In the latest chapter in the decades-long battle by conservative groups aimed at weakening the political power of organized labor, the United States Supreme Court announced it will hear Janus v. AFSCME, a case that once again challenges the constitutionality of compulsory union dues for public employees. This is the third time the Supreme Court has considered the issue of compulsory union dues in as many years.
Compulsory union dues, or so-called fair-share fees, ensure that workers cannot freeload off the union and the benefits it provides without sharing in the costs. These benefits include issues such as better working conditions and higher wages, which are negotiated by the union. However, critics of these fair-share provisions argue that they infringe on a worker’s constitutional rights. Mark Janus, an Illinois resident and employee of the Illinois Department of Healthcare and Family Services, is the lead Plaintiff in the case. He challenged the legality of being forced to pay union dues to his public union, arguing that the First Amendment guarantees freedom of speech and freedom of association, and he does not want to be forced to associate with his union by paying money to support its agenda.
Governor Rauner, who has fought these fair-share provisions for years, has applauded the challenge and the Supreme Court’s decision to hear the case, indicating in a statement that, “no person should be forced to give up a portion of their pay each month to fund public sector union activity against their will”. Of course, the inevitable loss of income from the loss of these fair-share payments would hurt the ability of the unions to fight for their members, and would potentially cripple their political power and lobbying efforts.
Prior to the untimely passing of Justice Antonin Scalia, the Supreme Court seemed primed last year to strike down the constitutionality of the fair-share dues. The Supreme Court heard arguments in the case of Friedrichs v California Teachers Association, which presented the identical issue as in the Janus case. Before Justice Scalia’s passing, many legal scholars thought the Court was set to rule that the fair-share dues were unconstitutional. However, the passing of Justice Scalia left the court with only eight justices left to make a ruling. This resulted in a 4-4 deadlocked decision from the Supreme Court which failed to hold any precedential value. Now that newly appointed Justice Neil Gorsuch has taken Justice Scalia’s place, conservative groups have doubled down on their efforts and legal scholars once again expect a decision striking down compulsory union dues. This is a case to follow closely for all public employees.

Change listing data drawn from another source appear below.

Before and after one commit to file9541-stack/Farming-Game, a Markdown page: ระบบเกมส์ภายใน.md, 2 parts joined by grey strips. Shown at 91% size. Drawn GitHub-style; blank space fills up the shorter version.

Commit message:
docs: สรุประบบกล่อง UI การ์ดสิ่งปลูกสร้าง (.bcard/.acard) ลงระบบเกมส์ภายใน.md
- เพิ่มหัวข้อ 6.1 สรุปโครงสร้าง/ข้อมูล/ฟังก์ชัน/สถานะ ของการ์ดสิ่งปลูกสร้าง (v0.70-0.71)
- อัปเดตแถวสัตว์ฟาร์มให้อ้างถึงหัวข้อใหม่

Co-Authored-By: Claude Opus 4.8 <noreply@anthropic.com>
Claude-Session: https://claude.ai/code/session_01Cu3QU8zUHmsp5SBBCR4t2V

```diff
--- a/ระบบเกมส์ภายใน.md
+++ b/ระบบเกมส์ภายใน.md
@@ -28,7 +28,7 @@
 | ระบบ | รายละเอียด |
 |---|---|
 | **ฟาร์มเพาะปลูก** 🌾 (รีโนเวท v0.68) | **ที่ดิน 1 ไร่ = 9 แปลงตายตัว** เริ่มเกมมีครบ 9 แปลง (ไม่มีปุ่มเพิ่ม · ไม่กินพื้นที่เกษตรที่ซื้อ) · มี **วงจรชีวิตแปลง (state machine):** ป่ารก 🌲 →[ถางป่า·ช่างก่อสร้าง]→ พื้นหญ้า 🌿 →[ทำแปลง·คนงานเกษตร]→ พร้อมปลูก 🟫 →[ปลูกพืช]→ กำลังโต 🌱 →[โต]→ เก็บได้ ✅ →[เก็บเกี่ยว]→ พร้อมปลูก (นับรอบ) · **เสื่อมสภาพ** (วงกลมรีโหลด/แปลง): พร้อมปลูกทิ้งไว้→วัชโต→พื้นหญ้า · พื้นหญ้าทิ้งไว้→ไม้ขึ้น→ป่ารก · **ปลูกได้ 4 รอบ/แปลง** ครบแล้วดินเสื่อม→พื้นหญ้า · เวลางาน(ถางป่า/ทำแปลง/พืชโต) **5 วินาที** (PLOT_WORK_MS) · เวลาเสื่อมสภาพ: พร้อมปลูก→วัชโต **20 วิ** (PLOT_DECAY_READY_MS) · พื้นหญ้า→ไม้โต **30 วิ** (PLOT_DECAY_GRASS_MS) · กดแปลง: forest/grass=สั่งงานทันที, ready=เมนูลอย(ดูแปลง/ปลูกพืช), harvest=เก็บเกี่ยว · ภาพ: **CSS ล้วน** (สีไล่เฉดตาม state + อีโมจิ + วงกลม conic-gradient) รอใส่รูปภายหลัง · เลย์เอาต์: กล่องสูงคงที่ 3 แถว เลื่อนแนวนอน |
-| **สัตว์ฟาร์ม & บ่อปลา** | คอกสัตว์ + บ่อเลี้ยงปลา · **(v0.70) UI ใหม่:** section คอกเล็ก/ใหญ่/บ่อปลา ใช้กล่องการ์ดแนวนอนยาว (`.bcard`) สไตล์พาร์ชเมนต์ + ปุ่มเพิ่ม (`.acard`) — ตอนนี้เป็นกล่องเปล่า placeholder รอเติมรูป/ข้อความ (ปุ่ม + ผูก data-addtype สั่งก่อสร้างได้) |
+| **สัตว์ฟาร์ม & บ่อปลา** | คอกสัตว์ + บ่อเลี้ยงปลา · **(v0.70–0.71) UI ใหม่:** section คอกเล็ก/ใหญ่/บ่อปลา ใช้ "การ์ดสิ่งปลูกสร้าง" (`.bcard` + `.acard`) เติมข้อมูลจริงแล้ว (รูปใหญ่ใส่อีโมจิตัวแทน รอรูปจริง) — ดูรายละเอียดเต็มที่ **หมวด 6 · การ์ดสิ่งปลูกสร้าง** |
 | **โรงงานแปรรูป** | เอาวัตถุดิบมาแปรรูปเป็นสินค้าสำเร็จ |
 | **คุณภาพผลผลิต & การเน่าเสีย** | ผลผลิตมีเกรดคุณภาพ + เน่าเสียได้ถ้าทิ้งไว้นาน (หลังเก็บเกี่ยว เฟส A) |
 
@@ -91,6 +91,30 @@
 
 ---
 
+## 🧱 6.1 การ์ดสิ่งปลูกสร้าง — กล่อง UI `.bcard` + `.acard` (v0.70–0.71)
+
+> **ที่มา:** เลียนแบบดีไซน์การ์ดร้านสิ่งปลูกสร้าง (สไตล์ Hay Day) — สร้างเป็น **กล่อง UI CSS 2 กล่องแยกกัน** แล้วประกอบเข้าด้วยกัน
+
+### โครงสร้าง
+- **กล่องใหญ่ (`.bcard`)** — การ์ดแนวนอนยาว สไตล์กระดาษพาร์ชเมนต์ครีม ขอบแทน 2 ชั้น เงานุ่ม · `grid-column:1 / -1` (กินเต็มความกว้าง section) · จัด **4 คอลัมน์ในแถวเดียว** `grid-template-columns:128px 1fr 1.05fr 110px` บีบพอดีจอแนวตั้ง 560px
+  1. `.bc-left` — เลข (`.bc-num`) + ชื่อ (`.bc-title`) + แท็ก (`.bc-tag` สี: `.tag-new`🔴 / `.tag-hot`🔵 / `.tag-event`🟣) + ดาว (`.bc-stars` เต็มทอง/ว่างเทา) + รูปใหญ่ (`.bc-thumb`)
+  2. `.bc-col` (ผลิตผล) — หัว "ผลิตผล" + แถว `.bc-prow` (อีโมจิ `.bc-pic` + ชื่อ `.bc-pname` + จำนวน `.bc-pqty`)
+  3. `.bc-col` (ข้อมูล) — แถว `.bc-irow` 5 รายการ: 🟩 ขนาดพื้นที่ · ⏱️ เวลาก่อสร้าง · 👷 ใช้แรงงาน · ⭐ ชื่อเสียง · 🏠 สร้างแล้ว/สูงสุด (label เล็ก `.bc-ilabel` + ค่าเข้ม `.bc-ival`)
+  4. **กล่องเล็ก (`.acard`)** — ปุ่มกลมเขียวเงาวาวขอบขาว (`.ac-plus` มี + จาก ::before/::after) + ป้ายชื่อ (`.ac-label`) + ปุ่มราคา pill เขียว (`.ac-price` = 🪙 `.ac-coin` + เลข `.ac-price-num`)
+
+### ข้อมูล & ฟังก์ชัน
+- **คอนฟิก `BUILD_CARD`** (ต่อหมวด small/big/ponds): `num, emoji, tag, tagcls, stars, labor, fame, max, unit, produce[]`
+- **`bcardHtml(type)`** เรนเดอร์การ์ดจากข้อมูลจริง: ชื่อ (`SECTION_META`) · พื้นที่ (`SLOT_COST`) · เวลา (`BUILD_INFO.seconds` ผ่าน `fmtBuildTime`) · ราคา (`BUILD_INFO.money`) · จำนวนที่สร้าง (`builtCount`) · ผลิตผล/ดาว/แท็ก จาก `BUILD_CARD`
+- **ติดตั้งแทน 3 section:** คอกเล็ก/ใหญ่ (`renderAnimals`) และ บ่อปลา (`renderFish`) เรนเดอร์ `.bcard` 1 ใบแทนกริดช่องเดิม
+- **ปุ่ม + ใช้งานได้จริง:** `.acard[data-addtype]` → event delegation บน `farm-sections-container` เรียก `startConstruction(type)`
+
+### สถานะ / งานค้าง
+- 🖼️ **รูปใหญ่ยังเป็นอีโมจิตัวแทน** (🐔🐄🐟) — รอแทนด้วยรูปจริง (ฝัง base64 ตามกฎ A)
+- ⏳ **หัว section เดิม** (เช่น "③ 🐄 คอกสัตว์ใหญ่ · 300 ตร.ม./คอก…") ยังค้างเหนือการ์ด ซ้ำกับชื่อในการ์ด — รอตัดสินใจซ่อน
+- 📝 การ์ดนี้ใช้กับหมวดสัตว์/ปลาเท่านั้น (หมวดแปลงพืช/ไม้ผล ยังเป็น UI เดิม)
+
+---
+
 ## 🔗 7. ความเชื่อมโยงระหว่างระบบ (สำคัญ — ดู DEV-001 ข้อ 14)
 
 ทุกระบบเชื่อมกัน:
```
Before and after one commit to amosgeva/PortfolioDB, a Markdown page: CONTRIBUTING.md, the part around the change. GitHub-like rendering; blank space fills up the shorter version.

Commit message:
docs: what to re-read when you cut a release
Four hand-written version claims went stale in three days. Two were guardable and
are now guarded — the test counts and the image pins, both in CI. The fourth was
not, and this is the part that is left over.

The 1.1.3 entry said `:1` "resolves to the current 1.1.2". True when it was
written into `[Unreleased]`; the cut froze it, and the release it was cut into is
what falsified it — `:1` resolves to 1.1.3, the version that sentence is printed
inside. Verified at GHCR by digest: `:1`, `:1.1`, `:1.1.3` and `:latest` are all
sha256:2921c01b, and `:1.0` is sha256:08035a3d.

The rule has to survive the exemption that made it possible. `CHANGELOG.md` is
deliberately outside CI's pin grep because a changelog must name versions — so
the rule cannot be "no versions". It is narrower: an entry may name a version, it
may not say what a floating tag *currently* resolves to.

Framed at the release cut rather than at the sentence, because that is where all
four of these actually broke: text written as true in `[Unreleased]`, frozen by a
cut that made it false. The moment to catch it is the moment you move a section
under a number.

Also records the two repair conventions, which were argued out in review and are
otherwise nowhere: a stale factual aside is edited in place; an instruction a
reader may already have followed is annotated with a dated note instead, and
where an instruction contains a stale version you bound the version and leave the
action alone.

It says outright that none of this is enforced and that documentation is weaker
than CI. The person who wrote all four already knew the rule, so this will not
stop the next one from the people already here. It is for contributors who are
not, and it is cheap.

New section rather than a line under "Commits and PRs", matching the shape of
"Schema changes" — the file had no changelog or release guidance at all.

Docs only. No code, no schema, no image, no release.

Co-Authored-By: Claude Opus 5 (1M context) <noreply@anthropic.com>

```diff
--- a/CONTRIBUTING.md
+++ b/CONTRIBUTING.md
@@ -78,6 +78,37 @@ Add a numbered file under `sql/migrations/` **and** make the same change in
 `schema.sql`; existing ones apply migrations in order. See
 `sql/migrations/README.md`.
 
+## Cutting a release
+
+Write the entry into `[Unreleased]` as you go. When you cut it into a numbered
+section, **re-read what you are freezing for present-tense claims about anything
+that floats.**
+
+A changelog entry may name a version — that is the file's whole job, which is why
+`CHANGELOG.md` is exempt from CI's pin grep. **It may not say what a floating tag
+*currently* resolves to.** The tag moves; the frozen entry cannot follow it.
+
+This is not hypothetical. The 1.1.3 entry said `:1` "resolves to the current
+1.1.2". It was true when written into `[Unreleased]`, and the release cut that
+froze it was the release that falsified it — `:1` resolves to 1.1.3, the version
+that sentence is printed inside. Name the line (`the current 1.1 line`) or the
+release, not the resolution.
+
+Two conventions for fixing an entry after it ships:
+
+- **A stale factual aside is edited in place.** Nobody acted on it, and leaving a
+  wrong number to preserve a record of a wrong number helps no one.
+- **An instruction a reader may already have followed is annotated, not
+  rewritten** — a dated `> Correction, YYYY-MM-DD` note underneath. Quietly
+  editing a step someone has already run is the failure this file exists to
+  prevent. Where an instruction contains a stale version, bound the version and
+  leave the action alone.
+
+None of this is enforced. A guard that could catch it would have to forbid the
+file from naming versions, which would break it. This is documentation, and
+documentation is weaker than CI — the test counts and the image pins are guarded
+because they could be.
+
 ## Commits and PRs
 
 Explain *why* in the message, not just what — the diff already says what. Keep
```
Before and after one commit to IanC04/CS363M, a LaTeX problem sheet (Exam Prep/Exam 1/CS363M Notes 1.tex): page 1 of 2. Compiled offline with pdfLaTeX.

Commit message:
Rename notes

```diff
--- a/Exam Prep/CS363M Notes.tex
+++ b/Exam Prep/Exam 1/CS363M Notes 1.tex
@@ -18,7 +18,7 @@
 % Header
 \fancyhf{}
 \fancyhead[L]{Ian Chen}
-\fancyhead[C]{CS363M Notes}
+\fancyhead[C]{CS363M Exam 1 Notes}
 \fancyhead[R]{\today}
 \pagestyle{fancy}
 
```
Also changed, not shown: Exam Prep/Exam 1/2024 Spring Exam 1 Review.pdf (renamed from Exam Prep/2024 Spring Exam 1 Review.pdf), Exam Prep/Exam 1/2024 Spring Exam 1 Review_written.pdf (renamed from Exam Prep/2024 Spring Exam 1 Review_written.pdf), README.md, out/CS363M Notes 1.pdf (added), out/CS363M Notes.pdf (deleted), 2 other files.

The content of this blog is intended for informational purposes only and does constitute or establish an attorney-client relationship, nor constitute legal advice. If you wish to discuss any further aspect of the material contained herein, please contact Brent Eames at Eames Law Group, Ltd.